Quieter Wind Turbines = More Power

GE has been conducting research into new low-noise wind turbine blade design. It’s not about addressing infrasound – which has already been shown not to be an issue in areas surrounding wind farms – it’s all about producing more power.
 
“There’s no question, aerodynamic noise is a key constraint in wind turbine blade design today”, says Mark Jonkhof, Wind Technology Platform Leader at GE Global Research. 
  
“By using high-performance computing (HPC) to advance current engineering models that are used to predict blade noise, we can build quieter rotors with greater blade tip velocity that produce more power.
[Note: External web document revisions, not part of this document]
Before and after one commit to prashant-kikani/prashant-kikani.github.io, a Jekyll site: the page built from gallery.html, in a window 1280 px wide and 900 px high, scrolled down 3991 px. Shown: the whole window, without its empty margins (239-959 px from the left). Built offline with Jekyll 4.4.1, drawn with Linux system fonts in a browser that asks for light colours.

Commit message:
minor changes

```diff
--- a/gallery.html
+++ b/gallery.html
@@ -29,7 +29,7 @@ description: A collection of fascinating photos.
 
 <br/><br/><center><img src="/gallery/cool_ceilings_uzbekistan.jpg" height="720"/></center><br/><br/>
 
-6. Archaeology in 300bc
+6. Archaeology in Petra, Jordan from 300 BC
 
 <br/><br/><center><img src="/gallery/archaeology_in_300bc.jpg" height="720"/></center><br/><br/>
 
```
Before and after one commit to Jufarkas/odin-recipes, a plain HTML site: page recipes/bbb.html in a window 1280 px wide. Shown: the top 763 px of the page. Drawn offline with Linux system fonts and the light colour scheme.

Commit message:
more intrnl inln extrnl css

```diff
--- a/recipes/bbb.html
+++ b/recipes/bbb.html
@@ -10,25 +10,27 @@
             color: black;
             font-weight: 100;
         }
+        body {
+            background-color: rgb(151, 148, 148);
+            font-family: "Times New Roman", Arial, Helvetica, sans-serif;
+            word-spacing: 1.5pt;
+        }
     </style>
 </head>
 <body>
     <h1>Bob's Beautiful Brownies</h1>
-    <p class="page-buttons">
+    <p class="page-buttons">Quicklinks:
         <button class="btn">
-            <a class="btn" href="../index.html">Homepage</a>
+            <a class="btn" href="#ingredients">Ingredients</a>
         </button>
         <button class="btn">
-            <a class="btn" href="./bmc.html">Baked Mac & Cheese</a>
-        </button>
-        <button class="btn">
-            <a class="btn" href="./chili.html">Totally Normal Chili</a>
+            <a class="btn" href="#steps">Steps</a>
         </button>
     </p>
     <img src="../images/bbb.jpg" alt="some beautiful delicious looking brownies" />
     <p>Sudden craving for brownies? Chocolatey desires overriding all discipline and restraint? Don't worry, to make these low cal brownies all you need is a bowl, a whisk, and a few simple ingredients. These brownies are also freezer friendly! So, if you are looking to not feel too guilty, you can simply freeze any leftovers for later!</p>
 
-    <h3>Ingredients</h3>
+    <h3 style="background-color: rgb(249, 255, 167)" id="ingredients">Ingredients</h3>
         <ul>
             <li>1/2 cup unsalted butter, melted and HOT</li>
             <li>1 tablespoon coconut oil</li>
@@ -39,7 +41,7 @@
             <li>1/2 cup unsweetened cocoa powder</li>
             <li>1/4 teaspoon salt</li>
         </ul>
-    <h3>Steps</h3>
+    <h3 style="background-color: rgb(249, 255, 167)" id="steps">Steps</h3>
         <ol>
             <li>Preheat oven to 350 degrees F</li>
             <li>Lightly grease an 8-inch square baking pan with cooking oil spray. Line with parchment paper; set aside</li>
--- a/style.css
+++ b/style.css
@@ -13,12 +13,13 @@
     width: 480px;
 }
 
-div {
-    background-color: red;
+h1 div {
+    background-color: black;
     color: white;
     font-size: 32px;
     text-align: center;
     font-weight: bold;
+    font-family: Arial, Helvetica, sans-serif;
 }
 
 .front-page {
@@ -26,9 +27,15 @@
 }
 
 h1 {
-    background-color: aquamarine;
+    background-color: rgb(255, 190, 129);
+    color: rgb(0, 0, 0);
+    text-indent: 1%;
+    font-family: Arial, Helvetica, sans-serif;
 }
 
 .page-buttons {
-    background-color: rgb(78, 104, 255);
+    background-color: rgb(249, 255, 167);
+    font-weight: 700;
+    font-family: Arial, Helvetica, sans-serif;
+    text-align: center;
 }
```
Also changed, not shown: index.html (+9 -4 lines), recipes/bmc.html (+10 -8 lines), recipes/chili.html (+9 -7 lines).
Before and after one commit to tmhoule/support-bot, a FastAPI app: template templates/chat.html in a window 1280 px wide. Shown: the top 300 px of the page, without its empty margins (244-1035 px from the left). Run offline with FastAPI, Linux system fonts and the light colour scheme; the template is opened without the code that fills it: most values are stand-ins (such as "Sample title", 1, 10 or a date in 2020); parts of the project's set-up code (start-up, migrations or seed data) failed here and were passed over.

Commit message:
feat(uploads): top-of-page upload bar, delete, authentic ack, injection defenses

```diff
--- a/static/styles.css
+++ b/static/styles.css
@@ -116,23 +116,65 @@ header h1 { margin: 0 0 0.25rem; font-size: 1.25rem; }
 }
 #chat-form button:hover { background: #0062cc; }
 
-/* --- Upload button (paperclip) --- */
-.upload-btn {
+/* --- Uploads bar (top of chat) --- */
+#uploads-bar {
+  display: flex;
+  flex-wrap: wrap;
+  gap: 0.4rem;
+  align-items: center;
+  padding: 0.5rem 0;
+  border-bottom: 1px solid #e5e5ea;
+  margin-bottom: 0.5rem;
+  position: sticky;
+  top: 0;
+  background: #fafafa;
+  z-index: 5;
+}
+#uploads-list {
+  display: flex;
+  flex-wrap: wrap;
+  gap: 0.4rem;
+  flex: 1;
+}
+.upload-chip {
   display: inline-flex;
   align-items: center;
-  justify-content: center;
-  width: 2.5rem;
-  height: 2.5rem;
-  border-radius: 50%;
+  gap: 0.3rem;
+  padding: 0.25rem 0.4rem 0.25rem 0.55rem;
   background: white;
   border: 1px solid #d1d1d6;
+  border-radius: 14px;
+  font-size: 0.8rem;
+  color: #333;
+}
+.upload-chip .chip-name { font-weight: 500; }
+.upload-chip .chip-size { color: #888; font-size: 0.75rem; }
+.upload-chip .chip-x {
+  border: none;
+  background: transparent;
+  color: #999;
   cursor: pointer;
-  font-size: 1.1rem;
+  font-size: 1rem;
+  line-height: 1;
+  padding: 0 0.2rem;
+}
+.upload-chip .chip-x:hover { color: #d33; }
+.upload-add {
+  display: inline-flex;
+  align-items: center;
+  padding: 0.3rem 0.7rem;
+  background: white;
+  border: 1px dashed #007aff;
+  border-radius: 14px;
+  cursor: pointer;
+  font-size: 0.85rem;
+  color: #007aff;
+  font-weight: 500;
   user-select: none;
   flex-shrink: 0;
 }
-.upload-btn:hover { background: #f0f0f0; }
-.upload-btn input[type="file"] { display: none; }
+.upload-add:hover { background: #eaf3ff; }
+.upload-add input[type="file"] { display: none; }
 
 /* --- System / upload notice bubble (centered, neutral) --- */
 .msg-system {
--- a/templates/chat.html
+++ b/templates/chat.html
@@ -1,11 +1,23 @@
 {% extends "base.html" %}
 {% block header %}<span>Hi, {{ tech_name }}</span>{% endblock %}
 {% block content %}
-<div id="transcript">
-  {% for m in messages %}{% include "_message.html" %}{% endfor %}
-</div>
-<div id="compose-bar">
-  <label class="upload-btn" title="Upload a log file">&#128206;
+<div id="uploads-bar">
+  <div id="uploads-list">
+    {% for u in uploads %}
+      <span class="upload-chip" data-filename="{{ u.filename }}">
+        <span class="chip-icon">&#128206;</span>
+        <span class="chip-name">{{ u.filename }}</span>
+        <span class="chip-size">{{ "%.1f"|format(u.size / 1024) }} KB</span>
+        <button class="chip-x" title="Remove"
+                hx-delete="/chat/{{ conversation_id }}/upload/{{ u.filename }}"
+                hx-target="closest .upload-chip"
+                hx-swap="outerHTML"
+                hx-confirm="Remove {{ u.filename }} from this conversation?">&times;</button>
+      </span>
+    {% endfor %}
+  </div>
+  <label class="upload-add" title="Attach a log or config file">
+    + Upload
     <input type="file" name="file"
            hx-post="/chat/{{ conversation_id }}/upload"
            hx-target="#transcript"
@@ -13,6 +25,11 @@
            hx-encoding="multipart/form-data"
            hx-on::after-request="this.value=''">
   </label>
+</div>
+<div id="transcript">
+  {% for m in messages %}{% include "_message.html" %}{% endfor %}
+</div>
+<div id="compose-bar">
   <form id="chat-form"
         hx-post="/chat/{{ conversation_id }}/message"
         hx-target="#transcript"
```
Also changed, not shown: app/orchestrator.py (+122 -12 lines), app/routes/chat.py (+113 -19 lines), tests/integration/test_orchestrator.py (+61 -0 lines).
This not only means lower energy costs for consumers, but also a significant reduction in greenhouse gas emissions.” 
  
Aerodynamic noise refers to the “swooshing” sound created as the leading edge of a turbine blade moves through the air. GE predicts that a mere one decibel drop in this sound would lead to an annual two percent increase in power per turbine. With an estimated 240 gigawatts of wind power to come online globally over the next five years, GE says this would be the equivalent of 5 gigawatts of added wind energy capacity. 
  
The company currently uses wind tunnel technology to test the noise levels of its wind turbines, as well as on-site acoustic tests at wind farms; but new computer modelling has advanced these techniques. 
    
The GE team partnered with Sandia National Laboratories in New Mexico, spending three months running high-fidelity Large Eddy Simulations (LES) on a single wind blade section with the lab’s Red Mesa supercomputer. The LES system and resulting analysis provided fresh insight about airflow over wind turbines and will play a key role in building the next generation of quiet turbine blades.
  
“Having access to Sandia’s supercomputer was invaluable in our ability to conduct these experiments and make discoveries that will bolster wind power’s potential. Access and availability to HPC resources offers a critical advantage to companies trying to compete in a global environment.” 
 
Related:
  
Wind Farm Infrasound Myth Debunked
Wind Turbine Syndrome – A Communicated Disease?